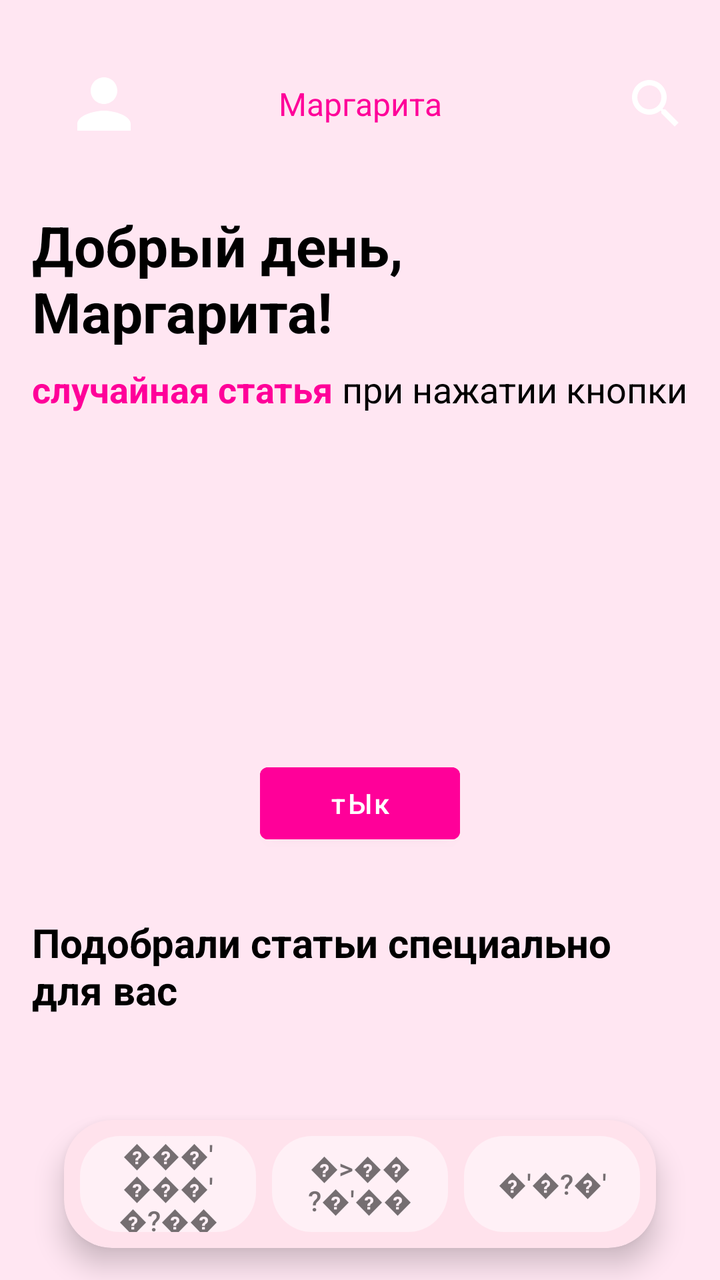
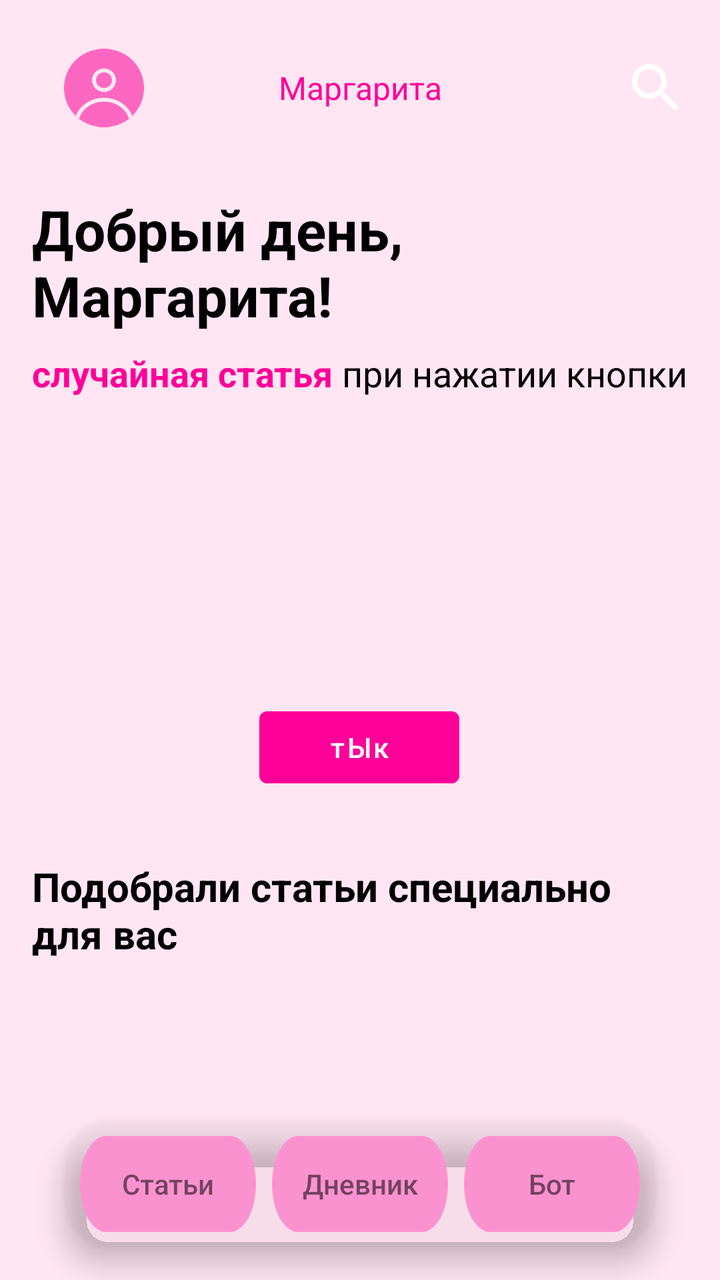

Before-and-after screenshots of an Android layout around one commit, followed by the original layout XML and the change that was made.
<!-- AndroidManifest.xml: activity theme Theme.MyApplication -->
<!-- res/layout/activity_main.xml -->
<?xml version="1.0" encoding="utf-8"?>
<androidx.constraintlayout.widget.ConstraintLayout xmlns:android="http://schemas.android.com/apk/res/android"
    xmlns:app="http://schemas.android.com/apk/res-auto"
    xmlns:tools="http://schemas.android.com/tools"
    android:layout_width="match_parent"
    android:layout_height="match_parent"
    android:background="@color/background"
    android:paddingStart="16dp"
    android:paddingEnd="16dp">

    <androidx.appcompat.widget.Toolbar
        android:id="@+id/toolbar"
        android:layout_width="match_parent"
        android:layout_height="?attr/actionBarSize"
        android:layout_marginTop="24dp"
        android:background="@color/background"
        app:layout_constraintTop_toTopOf="parent"
        tools:layout_editor_absoluteX="16dp">

        <ImageView
            android:layout_width="40dp"
            android:layout_height="40dp"
            android:src="@drawable/ic_profile" />

        <TextView
            android:layout_width="wrap_content"
            android:layout_height="wrap_content"
            android:layout_gravity="center"
            android:text="Маргарита"
            android:textColor="@color/primary"
            android:textSize="16sp" />

        <ImageView
            android:layout_width="32dp"
            android:layout_height="32dp"
            android:layout_gravity="end"
            android:src="@drawable/ic_search" />

    </androidx.appcompat.widget.Toolbar>

    <TextView
        android:id="@+id/greetingText"
        android:layout_width="0dp"
        android:layout_height="wrap_content"
        android:layout_marginTop="24dp"
        android:text="Добрый день, Маргарита!"
        android:textColor="@color/text_primary"
        android:textSize="28sp"
        android:textStyle="bold"
        app:layout_constraintEnd_toEndOf="parent"
        app:layout_constraintStart_toStartOf="parent"
        app:layout_constraintTop_toBottomOf="@id/toolbar" />

    <TextView
        android:id="@+id/subtitleText"
        android:layout_width="0dp"
        android:layout_height="wrap_content"
        android:layout_marginTop="8dp"
        android:text="Выпадет "
        android:textColor="@color/text_primary"
        android:textSize="18sp"
        app:layout_constraintEnd_toStartOf="@id/randomText"
        app:layout_constraintStart_toStartOf="parent"
        app:layout_constraintTop_toBottomOf="@id/greetingText" />

    <TextView
        android:id="@+id/randomText"
        android:layout_width="wrap_content"
        android:layout_height="wrap_content"
        android:text="случайная статья"
        android:textColor="@color/primary"
        android:textSize="18sp"
        android:textStyle="bold"
        app:layout_constraintStart_toEndOf="@id/subtitleText"
        app:layout_constraintTop_toTopOf="@id/subtitleText" />

    <TextView
        android:id="@+id/continuationText"
        android:layout_width="0dp"
        android:layout_height="wrap_content"
        android:text=" при нажатии кнопки"
        android:textColor="@color/text_primary"
        android:textSize="18sp"
        app:layout_constraintEnd_toEndOf="parent"
        app:layout_constraintStart_toEndOf="@id/randomText"
        app:layout_constraintTop_toTopOf="@id/subtitleText" />

    <Button
        android:id="@+id/randomButton"
        android:layout_width="100dp"
        android:layout_height="48dp"
        android:layout_marginTop="24dp"
        android:backgroundTint="@color/primary"
        android:text="тЫк"
        android:textAllCaps="false"
        android:textColor="#FFFFFF"
        app:layout_constraintEnd_toEndOf="parent"
        app:layout_constraintStart_toStartOf="parent"
        app:layout_constraintTop_toBottomOf="@id/subtitleText" />

    <TextView
        android:id="@+id/recommendedTitle"
        android:layout_width="0dp"
        android:layout_height="wrap_content"
        android:layout_marginTop="32dp"
        android:text="Подобрали статьи специально для вас"
        android:textColor="@color/text_primary"
        android:textSize="20sp"
        android:textStyle="bold"
        app:layout_constraintEnd_toEndOf="parent"
        app:layout_constraintStart_toStartOf="parent"
        app:layout_constraintTop_toBottomOf="@id/randomButton" />

    <androidx.cardview.widget.CardView
        android:id="@+id/bottomNavigation"
        android:layout_width="0dp"
        android:layout_height="64dp"
        android:layout_marginStart="16dp"
        android:layout_marginEnd="16dp"
        android:layout_marginBottom="16dp"
        app:cardBackgroundColor="#FFE2EC"
        app:cardCornerRadius="24dp"
        app:cardElevation="8dp"
        app:layout_constraintBottom_toBottomOf="parent"
        app:layout_constraintEnd_toEndOf="parent"
        app:layout_constraintStart_toStartOf="parent">

        <LinearLayout
            android:layout_width="match_parent"
            android:layout_height="match_parent"
            android:gravity="center"
            android:orientation="horizontal"
            android:padding="8dp">

            <androidx.appcompat.widget.AppCompatButton
                android:id="@+id/tabArticles"
                style="@style/Widget.BottomTabButton"
                android:text="���'���'�?��" />

            <androidx.appcompat.widget.AppCompatButton
                android:id="@+id/tabCenter"
                style="@style/Widget.BottomTabButton"
                android:layout_marginStart="8dp"
                android:layout_marginEnd="8dp"
                android:text="�>��?�'��" />

            <androidx.appcompat.widget.AppCompatButton
                android:id="@+id/tabBot"
                style="@style/Widget.BottomTabButton"
                android:text="�'�?�'" />
        </LinearLayout>
    </androidx.cardview.widget.CardView>

    <androidx.recyclerview.widget.RecyclerView
        android:id="@+id/articlesRecyclerView"
        android:layout_width="0dp"
        android:layout_height="0dp"
        android:layout_marginTop="16dp"
        app:layout_constraintBottom_toTopOf="@id/bottomNavigation"
        app:layout_constraintEnd_toEndOf="parent"
        app:layout_constraintStart_toStartOf="parent"
        app:layout_constraintTop_toBottomOf="@id/recommendedTitle"
        tools:listitem="@layout/article_item" />

</androidx.constraintlayout.widget.ConstraintLayout>
<!-- res/layout/article_item.xml (included above) -->
<?xml version="1.0" encoding="utf-8"?>
<androidx.cardview.widget.CardView 
    xmlns:android="http://schemas.android.com/apk/res/android"
    xmlns:app="http://schemas.android.com/apk/res-auto"
    android:id="@+id/cardView"
    android:layout_width="match_parent"
    android:layout_height="wrap_content"
    android:layout_margin="12dp"
    app:cardCornerRadius="16dp"
    app:cardElevation="4dp"
    app:cardUseCompatPadding="true">

    <androidx.constraintlayout.widget.ConstraintLayout
        android:layout_width="match_parent"
        android:layout_height="wrap_content"
        android:padding="16dp">

        <TextView
            android:id="@+id/timeAgoText"
            android:layout_width="wrap_content"
            android:layout_height="wrap_content"
            android:text="3 мин"
            android:textColor="@color/primary"
            app:layout_constraintStart_toStartOf="parent"
            app:layout_constraintTop_toTopOf="parent" />

        <TextView
            android:id="@+id/popularTag"
            android:layout_width="wrap_content"
            android:layout_height="wrap_content"
            android:layout_marginStart="8dp"
            android:background="@drawable/popular_tag_background"
            android:paddingStart="8dp"
            android:paddingEnd="8dp"
            android:text="Популярная статья"
            android:textColor="#FFFFFF"
            android:textSize="12sp"
            app:layout_constraintStart_toEndOf="@id/timeAgoText"
            app:layout_constraintTop_toTopOf="parent" />

        <TextView
            android:id="@+id/titleText"
            android:layout_width="0dp"
            android:layout_height="wrap_content"
            android:layout_marginTop="12dp"
            android:text="Косметика Anua: За и про..."
            android:textColor="@color/text_primary"
            android:textSize="18sp"
            android:textStyle="bold"
            app:layout_constraintEnd_toStartOf="@id/arrowIcon"
            app:layout_constraintStart_toStartOf="parent"
            app:layout_constraintTop_toBottomOf="@id/timeAgoText" />

        <TextView
            android:id="@+id/previewText"
            android:layout_width="0dp"
            android:layout_height="wrap_content"
            android:layout_marginTop="8dp"
            android:text="Косметика Anua является довольно по..."
            android:textColor="@color/text_secondary"
            app:layout_constraintEnd_toStartOf="@id/arrowIcon"
            app:layout_constraintStart_toStartOf="parent"
            app:layout_constraintTop_toBottomOf="@id/titleText" />

        <ImageView
            android:id="@+id/arrowIcon"
            android:layout_width="24dp"
            android:layout_height="24dp"
            android:src="@drawable/ic_arrow"
            app:layout_constraintBottom_toBottomOf="parent"
            app:layout_constraintEnd_toEndOf="parent"
            app:layout_constraintTop_toTopOf="parent" />

    </androidx.constraintlayout.widget.ConstraintLayout>

</androidx.cardview.widget.CardView>
<!-- resources referenced by this layout -->
<resources>
  <color name="background">#FFE6F2</color>
  <color name="primary">#FF0099</color>
  <color name="text_primary">#000000</color>
  <color name="text_secondary">#666666</color>
  <!-- drawable ic_arrow (drawable) -->
  <vector xmlns:android="http://schemas.android.com/apk/res/android"
      android:width="24dp"
      android:height="24dp"
      android:viewportWidth="24"
      android:viewportHeight="24">
      <path
          android:fillColor="#FD67C1"
          android:pathData="M8.59,16.59L13.17,12 8.59,7.41 10,6l6,6 -6,6 -1.41,-1.41z"/>
  </vector>
  <!-- drawable ic_profile (drawable) -->
  <vector xmlns:android="http://schemas.android.com/apk/res/android"
      android:width="24dp"
      android:height="24dp"
      android:viewportWidth="24"
      android:viewportHeight="24"
      android:tint="?attr/colorOnPrimary">
    <path
        android:fillColor="@android:color/white"
        android:pathData="M12,12c2.21,0 4,-1.79 4,-4s-1.79,-4 -4,-4 -4,1.79 -4,4 1.79,4 4,4zM12,14c-2.67,0 -8,1.34 -8,4v2h16v-2c0,-2.66 -5.33,-4 -8,-4z"/>
  </vector>
  <!-- drawable ic_search (drawable) -->
  <vector xmlns:android="http://schemas.android.com/apk/res/android"
      android:width="24dp"
      android:height="24dp"
      android:viewportWidth="24"
      android:viewportHeight="24"
      android:tint="?attr/colorOnPrimary">
    <path
        android:fillColor="@android:color/white"
        android:pathData="M15.5,14h-0.79l-0.28,-0.27C15.41,12.59 16,11.11 16,9.5 16,5.91 13.09,3 9.5,3S3,5.91 3,9.5 5.91,16 9.5,16c1.61,0 3.09,-0.59 4.23,-1.57l0.27,0.28v0.79l5,4.99L20.49,19l-4.99,-5zM9.5,14C7.01,14 5,11.99 5,9.5S7.01,5 9.5,5 14,7.01 14,9.5 11.99,14 9.5,14z"/>
  </vector>
  <!-- drawable popular_tag_background (drawable) -->
  <?xml version="1.0" encoding="utf-8"?>
  <shape xmlns:android="http://schemas.android.com/apk/res/android"
      android:shape="rectangle">
      <solid android:color="@color/primary" />
      <corners android:radius="8dp" />
  </shape>
  <style name="Widget.BottomTabButton" parent="Widget.AppCompat.Button">
          <item name="android:layout_width">0dp</item>
          <item name="android:layout_height">match_parent</item>
          <item name="android:layout_weight">1</item>
          <item name="android:background">@drawable/bg_bottom_tab_selector</item>
          <item name="android:textAllCaps">false</item>
          <item name="android:textSize">14sp</item>
          <item name="android:textColor">@color/bottom_tab_text_selector</item>
          <item name="android:paddingLeft">16dp</item>
          <item name="android:paddingRight">16dp</item>
          <item name="android:minHeight">0dp</item>
          <item name="android:minWidth">0dp</item>
          <item name="android:stateListAnimator">@null</item>
          <item name="android:insetLeft">0dp</item>
          <item name="android:insetRight">0dp</item>
      </style>
  <style name="Theme.MyApplication" parent="Theme.MaterialComponents.Light.NoActionBar">
          <item name="android:windowBackground">@color/background</item>
      </style>
  <!-- drawable bg_bottom_tab_selector (drawable) -->
  <?xml version="1.0" encoding="utf-8"?>
  <selector xmlns:android="http://schemas.android.com/apk/res/android">
      <item android:state_selected="true">
          <shape>
              <solid android:color="#FF55A8"/>  
              <corners android:radius="20dp"/>
          </shape>
      </item>
      <item>
          <shape>
              <solid android:color="#FFF0F6"/>  
              <corners android:radius="20dp"/>
          </shape>
      </item>
  </selector>
</resources>

<!-- the commit's change to res/layout/activity_main.xml (unified diff, before → after) -->
@@ -12,7 +12,7 @@
         android:id="@+id/toolbar"
         android:layout_width="match_parent"
         android:layout_height="?attr/actionBarSize"
-        android:layout_marginTop="24dp"
+        android:layout_marginTop="16dp"
         android:background="@color/background"
         app:layout_constraintTop_toTopOf="parent"
         tools:layout_editor_absoluteX="16dp">
@@ -20,7 +20,7 @@
         <ImageView
             android:layout_width="40dp"
             android:layout_height="40dp"
-            android:src="@drawable/ic_profile" />
+            android:src="@drawable/user_avatar" />
 
         <TextView
             android:layout_width="wrap_content"
@@ -89,12 +89,13 @@
         android:id="@+id/randomButton"
         android:layout_width="100dp"
         android:layout_height="48dp"
-        android:layout_marginTop="24dp"
+        android:layout_marginTop="4dp"
         android:backgroundTint="@color/primary"
         android:text="тЫк"
         android:textAllCaps="false"
         android:textColor="#FFFFFF"
         app:layout_constraintEnd_toEndOf="parent"
+        app:layout_constraintHorizontal_bias="0.498"
         app:layout_constraintStart_toStartOf="parent"
         app:layout_constraintTop_toBottomOf="@id/subtitleText" />
 
@@ -118,7 +119,8 @@
         android:layout_marginStart="16dp"
         android:layout_marginEnd="16dp"
         android:layout_marginBottom="16dp"
-        app:cardBackgroundColor="#FFE2EC"
+        android:background="@android:color/transparent"
+        app:cardBackgroundColor="@android:color/transparent"
         app:cardCornerRadius="24dp"
         app:cardElevation="8dp"
         app:layout_constraintBottom_toBottomOf="parent"
@@ -129,25 +131,26 @@
             android:layout_width="match_parent"
             android:layout_height="match_parent"
             android:gravity="center"
+            android:background="@android:color/transparent"
             android:orientation="horizontal"
             android:padding="8dp">
 
             <androidx.appcompat.widget.AppCompatButton
                 android:id="@+id/tabArticles"
                 style="@style/Widget.BottomTabButton"
-                android:text="���'���'�?��" />
+                android:text="Статьи" />
 
             <androidx.appcompat.widget.AppCompatButton
                 android:id="@+id/tabCenter"
                 style="@style/Widget.BottomTabButton"
                 android:layout_marginStart="8dp"
                 android:layout_marginEnd="8dp"
-                android:text="�>��?�'��" />
+                android:text="Дневник" />
 
             <androidx.appcompat.widget.AppCompatButton
                 android:id="@+id/tabBot"
                 style="@style/Widget.BottomTabButton"
-                android:text="�'�?�'" />
+                android:text="Бот" />
         </LinearLayout>
     </androidx.cardview.widget.CardView>
 
<!-- resource entries referenced after the edit -->
@@ -13,17 +13,6 @@
       <path
           android:fillColor="#FD67C1"
           android:pathData="M8.59,16.59L13.17,12 8.59,7.41 10,6l6,6 -6,6 -1.41,-1.41z"/>
-  </vector>
-  <!-- drawable ic_profile (drawable) -->
-  <vector xmlns:android="http://schemas.android.com/apk/res/android"
-      android:width="24dp"
-      android:height="24dp"
-      android:viewportWidth="24"
-      android:viewportHeight="24"
-      android:tint="?attr/colorOnPrimary">
-    <path
-        android:fillColor="@android:color/white"
-        android:pathData="M12,12c2.21,0 4,-1.79 4,-4s-1.79,-4 -4,-4 -4,1.79 -4,4 1.79,4 4,4zM12,14c-2.67,0 -8,1.34 -8,4v2h16v-2c0,-2.66 -5.33,-4 -8,-4z"/>
   </vector>
   <!-- drawable ic_search (drawable) -->
   <vector xmlns:android="http://schemas.android.com/apk/res/android"
@@ -43,40 +32,42 @@
       <solid android:color="@color/primary" />
       <corners android:radius="8dp" />
   </shape>
+  <!-- drawable user_avatar: png bitmap (drawable, 4859 bytes) -->
   <style name="Widget.BottomTabButton" parent="Widget.AppCompat.Button">
           <item name="android:layout_width">0dp</item>
           <item name="android:layout_height">match_parent</item>
           <item name="android:layout_weight">1</item>
-          <item name="android:background">@drawable/bg_bottom_tab_selector</item>
+          <item name="android:background">@drawable/login_button_background</item>
           <item name="android:textAllCaps">false</item>
           <item name="android:textSize">14sp</item>
           <item name="android:textColor">@color/bottom_tab_text_selector</item>
-          <item name="android:paddingLeft">16dp</item>
-          <item name="android:paddingRight">16dp</item>
+          <item name="android:paddingLeft">10dp</item>
+          <item name="android:paddingRight">10dp</item>
           <item name="android:minHeight">0dp</item>
           <item name="android:minWidth">0dp</item>
           <item name="android:stateListAnimator">@null</item>
           <item name="android:insetLeft">0dp</item>
           <item name="android:insetRight">0dp</item>
+          <item name="android:textColor">#FFFFFF</item>
       </style>
   <style name="Theme.MyApplication" parent="Theme.MaterialComponents.Light.NoActionBar">
           <item name="android:windowBackground">@color/background</item>
       </style>
-  <!-- drawable bg_bottom_tab_selector (drawable) -->
+  <!-- drawable login_button_background (drawable) -->
   <?xml version="1.0" encoding="utf-8"?>
-  <selector xmlns:android="http://schemas.android.com/apk/res/android">
-      <item android:state_selected="true">
-          <shape>
-              <solid android:color="#FF55A8"/>  
-              <corners android:radius="20dp"/>
-          </shape>
-      </item>
-      <item>
-          <shape>
-              <solid android:color="#FFF0F6"/>  
-              <corners android:radius="20dp"/>
-          </shape>
-      </item>
-  </selector>
+  <vector xmlns:android="http://schemas.android.com/apk/res/android"
+      xmlns:aapt="http://schemas.android.com/aapt"
+      android:width="121dp"
+      android:height="36dp"
+      android:viewportWidth="121"
+      android:viewportHeight="36">
+      <group>
+          <clip-path
+              android:pathData="M18 0H103C112.941 0 121 8.05887 121 18C121 27.9411 112.941 36 103 36H18C8.05887 36 0 27.9411 0 18C0 8.05887 8.05887 0 18 0Z" />
+          <path
+              android:pathData="M0 0V36H121V0"
+              android:fillColor="#FB92D0" />
+      </group>
+  </vector>
 </resources>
******************************
**EXERCISE GOAL**. Check each line of the data above for the string "fillColor", and copy the ones that have it.

**ANSWER TO THIS PROBLEM**.
          android:fillColor="#FD67C1"
        android:fillColor="@android:color/white"
        android:fillColor="@android:color/white"
           android:fillColor="#FD67C1"
-        android:fillColor="@android:color/white"
+              android:fillColor="#FB92D0" />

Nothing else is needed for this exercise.